== Stored data ==
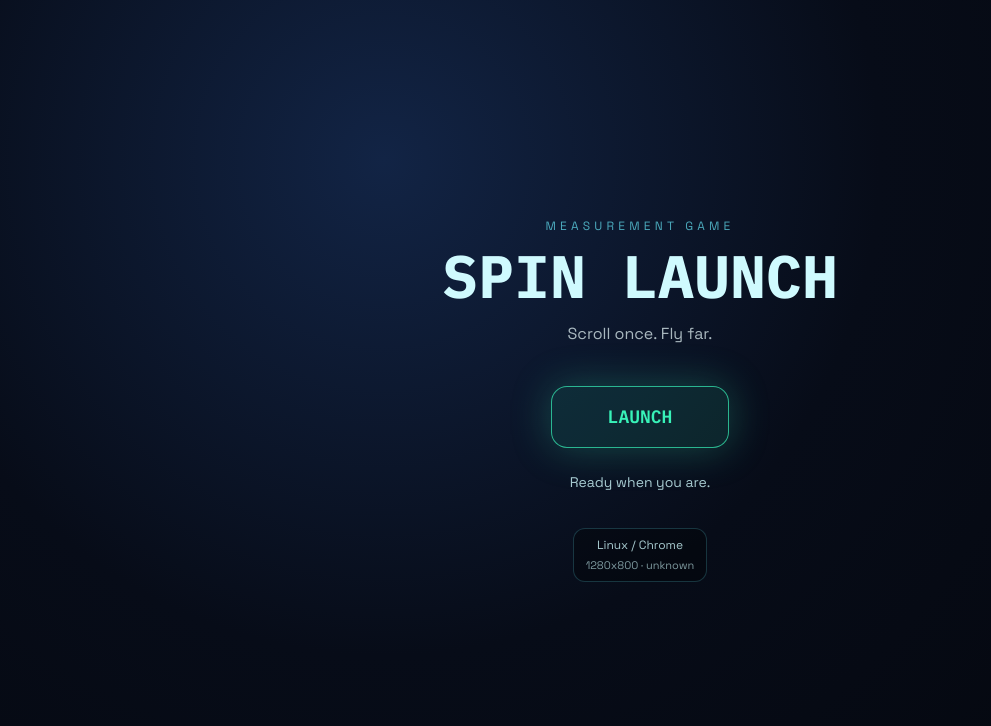
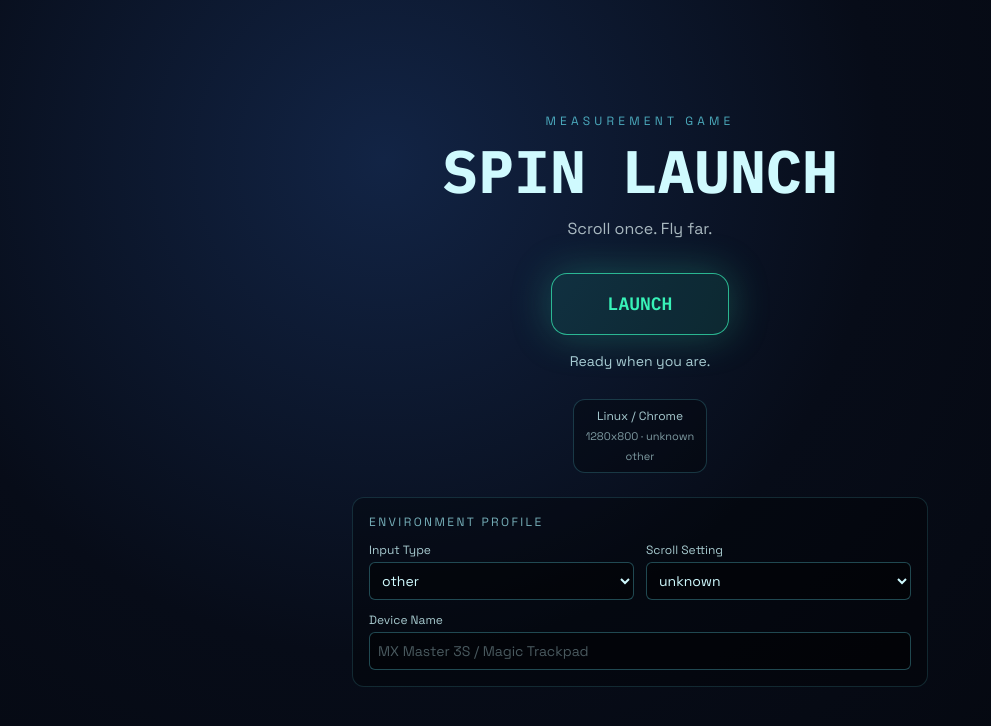
Before and after one commit to Hori98/MAXscroll, a React (Vite) app: page / in a window 1280 px wide. Shown: the top 726 px of the page, without its empty margins (0-991 px from the left). Built offline with nearby package versions, Linux system fonts and the light colour scheme.

Commit message:
feat: add phase2 polish with parallax env editor and share

```diff
--- a/src/App.tsx
+++ b/src/App.tsx
@@ -5,8 +5,14 @@ import { HomePanel } from './components/HomePanel'
 import { ResultPanel } from './components/ResultPanel'
 import { useSpinMeasurement } from './hooks/useSpinMeasurement'
 import { getEnvironmentProfile } from './lib/getEnvironment'
-import { getBestRun, saveBestRun, saveLatestRun } from './lib/storage'
-import type { Phase, RunResult, SavedRun, SpinMeasurement } from './lib/types'
+import {
+  getBestRun,
+  getSavedEnvironment,
+  saveBestRun,
+  saveEnvironment,
+  saveLatestRun,
+} from './lib/storage'
+import type { EnvironmentProfile, Phase, RunResult, SavedRun, SpinMeasurement } from './lib/types'
 
 function createSavedRun(
   environment: SavedRun['environment'],
@@ -22,12 +28,30 @@ function createSavedRun(
   }
 }
 
+function mergeEnvironment(base: EnvironmentProfile, saved: Partial<EnvironmentProfile> | null): EnvironmentProfile {
+  if (!saved) return base
+  return {
+    ...base,
+    ...saved,
+    inputType: saved.inputType ?? base.inputType,
+    deviceName: saved.deviceName ?? base.deviceName,
+    scrollSettingType: saved.scrollSettingType ?? base.scrollSettingType,
+  }
+}
+
 function App() {
-  const environment = useMemo(() => getEnvironmentProfile(), [])
+  const initialEnvironment = useMemo(() => {
+    const auto = getEnvironmentProfile()
+    const saved = getSavedEnvironment()
+    return mergeEnvironment(auto, saved)
+  }, [])
+
+  const [environment, setEnvironment] = useState<EnvironmentProfile>(initialEnvironment)
   const [phase, setPhase] = useState<Phase>('home')
   const [measurement, setMeasurement] = useState<SpinMeasurement | null>(null)
   const [result, setResult] = useState<RunResult | null>(null)
   const [isNewBest, setIsNewBest] = useState(false)
+  const [shareState, setShareState] = useState<'idle' | 'done'>('idle')
   const [bestRun, setBestRun] = useState<SavedRun | null>(() => getBestRun())
 
   const { isListening, start, stop } = useSpinMeasurement({
@@ -42,7 +66,18 @@ function App() {
     setResult(null)
     setMeasurement(null)
     setIsNewBest(false)
+    setShareState('idle')
     start()
+  }
+
+  const onEnvironmentChange = (patch: Partial<EnvironmentProfile>) => {
+    const next = { ...environment, ...patch }
+    setEnvironment(next)
+    saveEnvironment({
+      inputType: next.inputType,
+      deviceName: next.deviceName,
+      scrollSettingType: next.scrollSettingType,
+    })
   }
 
   const onFlightComplete = (nextResult: RunResult) => {
@@ -63,6 +98,29 @@ function App() {
     setPhase('result')
   }
 
+  const onShare = async () => {
+    if (!result) return
+
+    const text = `SPIN LAUNCH ${result.displayedDistanceMeters.toFixed(1)}m | max ${result.displayedMaxSpeedKmh.toFixed(1)}km/h | ${environment.osName}/${environment.browserName}/${environment.inputType}`
+
+    if (navigator.share) {
+      try {
+        await navigator.share({
+          title: 'SPIN LAUNCH',
+          text,
+          url: window.location.href,
+        })
+        return
+      } catch {
+        // Fall back to clipboard when share is dismissed or unsupported at runtime.
+      }
+    }
+
+    await navigator.clipboard.writeText(`${text} ${window.location.href}`)
+    setShareState('done')
+    window.setTimeout(() => setShareState('idle'), 1200)
+  }
+
   const onRetry = () => {
     setResult(null)
     setMeasurement(null)
@@ -70,7 +128,15 @@ function App() {
   }
 
   if (phase === 'home' || phase === 'ready') {
-    return <HomePanel environment={environment} bestRun={bestRun} isReady={isListening} onLaunch={onLaunch} />
+    return (
+      <HomePanel
+        environment={environment}
+        bestRun={bestRun}
+        isReady={isListening}
+        onLaunch={onLaunch}
+        onEnvironmentChange={onEnvironmentChange}
+      />
+    )
   }
 
   if (phase === 'flying' && measurement) {
@@ -86,6 +152,8 @@ function App() {
         bestRun={bestRun}
         isNewBest={isNewBest}
         onRetry={onRetry}
+        onShare={onShare}
+        shareState={shareState}
       />
     )
   }
--- a/src/components/EnvironmentBadge.tsx
+++ b/src/components/EnvironmentBadge.tsx
@@ -11,6 +11,9 @@ export function EnvironmentBadge({ environment }: Props) {
       <div className="mt-1 text-[11px] text-cyan-100/60">
         {`${environment.viewportWidth}x${environment.viewportHeight} · ${environment.pointerType}`}
       </div>
+      <div className="mt-1 text-[11px] text-cyan-100/60">
+        {`${environment.inputType}${environment.deviceName ? ` · ${environment.deviceName}` : ''}`}
+      </div>
     </div>
   )
 }
--- /dev/null
+++ b/src/components/EnvironmentEditor.tsx
@@ -0,0 +1,65 @@
+import type { EnvironmentProfile, InputType } from '../lib/types'
+
+type Props = {
+  environment: EnvironmentProfile
+  onChange: (patch: Partial<EnvironmentProfile>) => void
+}
+
+const inputOptions: InputType[] = [
+  'mouse-wheel',
+  'free-spin-wheel',
+  'trackpad',
+  'magic-mouse',
+  'touch',
+  'other',
+]
+
+export function EnvironmentEditor({ environment, onChange }: Props) {
+  return (
+    <div className="mt-6 w-full max-w-xl rounded-xl border border-cyan-300/15 bg-black/30 p-4 text-left">
+      <p className="text-xs uppercase tracking-[0.2em] text-cyan-200/70">Environment Profile</p>
+      <div className="mt-3 grid gap-3 sm:grid-cols-2">
+        <label className="text-xs text-cyan-100/80">
+          Input Type
+          <select
+            className="mt-1 w-full rounded-md border border-cyan-300/30 bg-black/40 px-2 py-2 text-sm text-cyan-100"
+            onChange={(event) => onChange({ inputType: event.target.value as InputType })}
+            value={environment.inputType}
+          >
+            {inputOptions.map((option) => (
+              <option key={option} value={option}>
+                {option}
+              </option>
+            ))}
+          </select>
+        </label>
+
+        <label className="text-xs text-cyan-100/80">
+          Scroll Setting
+          <select
+            className="mt-1 w-full rounded-md border border-cyan-300/30 bg-black/40 px-2 py-2 text-sm text-cyan-100"
+            onChange={(event) =>
+              onChange({ scrollSettingType: event.target.value as EnvironmentProfile['scrollSettingType'] })
+            }
+            value={environment.scrollSettingType}
+          >
+            <option value="default">default</option>
+            <option value="custom">custom</option>
+            <option value="unknown">unknown</option>
+          </select>
+        </label>
+      </div>
+
+      <label className="mt-3 block text-xs text-cyan-100/80">
+        Device Name
+        <input
+          className="mt-1 w-full rounded-md border border-cyan-300/30 bg-black/40 px-2 py-2 text-sm text-cyan-100 placeholder:text-cyan-100/35"
+          maxLength={48}
+          onChange={(event) => onChange({ deviceName: event.target.value })}
+          placeholder="MX Master 3S / Magic Trackpad"
+          value={environment.deviceName}
+        />
+      </label>
+    </div>
+  )
+}
--- a/src/components/HomePanel.tsx
+++ b/src/components/HomePanel.tsx
@@ -1,4 +1,5 @@
 import { EnvironmentBadge } from './EnvironmentBadge'
+import { EnvironmentEditor } from './EnvironmentEditor'
 import type { EnvironmentProfile, SavedRun } from '../lib/types'
 
 type Props = {
@@ -6,36 +7,45 @@ type Props = {
   bestRun: SavedRun | null
   isReady: boolean
   onLaunch: () => void
+  onEnvironmentChange: (patch: Partial<EnvironmentProfile>) => void
 }
 
-export function HomePanel({ environment, bestRun, isReady, onLaunch }: Props) {
+export function HomePanel({
+  environment,
+  bestRun,
+  isReady,
+  onLaunch,
+  onEnvironmentChange,
+}: Props) {
   return (
-    <section className="mx-auto flex min-h-screen w-full max-w-3xl flex-col items-center justify-center px-6 text-center">
+    <section className="mx-auto flex min-h-screen w-full max-w-3xl flex-col items-center justify-center px-6 py-8 text-center">
       <p className="text-xs uppercase tracking-[0.35em] text-cyan-300/70">Measurement Game</p>
       <h1 className="mt-3 font-mono text-5xl font-bold text-cyan-100 sm:text-6xl">SPIN LAUNCH</h1>
       <p className="mt-4 text-cyan-50/70">Scroll once. Fly far.</p>
 
       <button
-        className="mt-10 rounded-2xl border border-accent/70 bg-accent/10 px-14 py-4 font-mono text-lg font-semibold text-accent shadow-neon transition hover:bg-accent/20"
+        className="mt-8 rounded-2xl border border-accent/70 bg-accent/10 px-14 py-4 font-mono text-lg font-semibold text-accent shadow-neon transition hover:bg-accent/20"
         onClick={onLaunch}
         type="button"
       >
         {isReady ? 'WAITING INPUT...' : 'LAUNCH'}
       </button>
 
-      <div className="mt-6 h-6 text-sm text-cyan-100/80">
+      <div className="mt-4 h-6 text-sm text-cyan-100/80">
         {isReady ? 'Scroll your wheel now!' : 'Ready when you are.'}
       </div>
 
       {bestRun && (
-        <div className="mt-4 rounded-lg border border-white/10 bg-white/5 px-4 py-2 font-mono text-sm text-white/80">
+        <div className="mt-3 rounded-lg border border-white/10 bg-white/5 px-4 py-2 font-mono text-sm text-white/80">
           BEST: {bestRun.result.displayedDistanceMeters.toFixed(1)} m
         </div>
       )}
 
-      <div className="mt-8">
+      <div className="mt-6">
         <EnvironmentBadge environment={environment} />
       </div>
+
+      <EnvironmentEditor environment={environment} onChange={onEnvironmentChange} />
     </section>
   )
 }
--- a/src/lib/getEnvironment.ts
+++ b/src/lib/getEnvironment.ts
@@ -24,8 +24,16 @@ function getPointerType(): 'fine' | 'coarse' | 'unknown' {
   return 'unknown'
 }
 
+function inferInputType(profile: Pick<EnvironmentProfile, 'hasTouch' | 'pointerType'>): EnvironmentProfile['inputType'] {
+  if (profile.pointerType === 'fine') return 'mouse-wheel'
+  if (profile.hasTouch) return 'touch'
+  return 'other'
+}
+
 export function getEnvironmentProfile(): EnvironmentProfile {
   const ua = navigator.userAgent
+  const pointerType = getPointerType()
+  const hasTouch = navigator.maxTouchPoints > 0
 
   return {
     osName: getOsName(ua),
@@ -38,7 +46,10 @@ export function getEnvironmentProfile(): EnvironmentProfile {
     platform: navigator.platform,
     language: navigator.language,
     timezone: Intl.DateTimeFormat().resolvedOptions().timeZone,
-    hasTouch: navigator.maxTouchPoints > 0,
-    pointerType: getPointerType(),
+    hasTouch,
+    pointerType,
+    inputType: inferInputType({ hasTouch, pointerType }),
+    deviceName: '',
+    scrollSettingType: 'unknown',
   }
 }
--- a/src/lib/storage.ts
+++ b/src/lib/storage.ts
@@ -1,7 +1,8 @@
-import type { SavedRun } from './types'
+import type { EnvironmentProfile, SavedRun } from './types'
 
 const BEST_KEY = 'spinlaunch_best'
 const LATEST_KEY = 'spinlaunch_latest'
+const ENV_KEY = 'spinlaunch_env'
 
 function safeParse<T>(raw: string | null): T | null {
   if (!raw) return null
@@ -27,3 +28,11 @@ export function saveLatestRun(run: SavedRun): void {
 export function saveBestRun(run: SavedRun): void {
   localStorage.setItem(BEST_KEY, JSON.stringify(run))
 }
+
+export function getSavedEnvironment(): Partial<EnvironmentProfile> | null {
+  return safeParse<Partial<EnvironmentProfile>>(localStorage.getItem(ENV_KEY))
+}
+
+export function saveEnvironment(profile: Partial<EnvironmentProfile>): void {
+  localStorage.setItem(ENV_KEY, JSON.stringify(profile))
+}
--- a/src/lib/types.ts
+++ b/src/lib/types.ts
@@ -1,4 +1,12 @@
 export type Phase = 'home' | 'ready' | 'flying' | 'result'
+
+export type InputType =
+  | 'mouse-wheel'
+  | 'free-spin-wheel'
+  | 'trackpad'
+  | 'magic-mouse'
+  | 'touch'
+  | 'other'
 
 export type EnvironmentProfile = {
   osName: string
@@ -13,6 +21,9 @@ export type EnvironmentProfile = {
   timezone: string
   hasTouch: boolean
   pointerType: 'fine' | 'coarse' | 'unknown'
+  inputType: InputType
+  deviceName: string
+  scrollSettingType: 'default' | 'custom' | 'unknown'
 }
 
 export type SpinMeasurement = {
```
Also changed, not shown: src/components/FlyingPanel.tsx (+25 -3 lines), src/components/ResultPanel.tsx (+14 -1 lines).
===
Problem details →
Lines of the material that hold the word "mouse" should be counted, and the number alone given.

Reply to the task →
5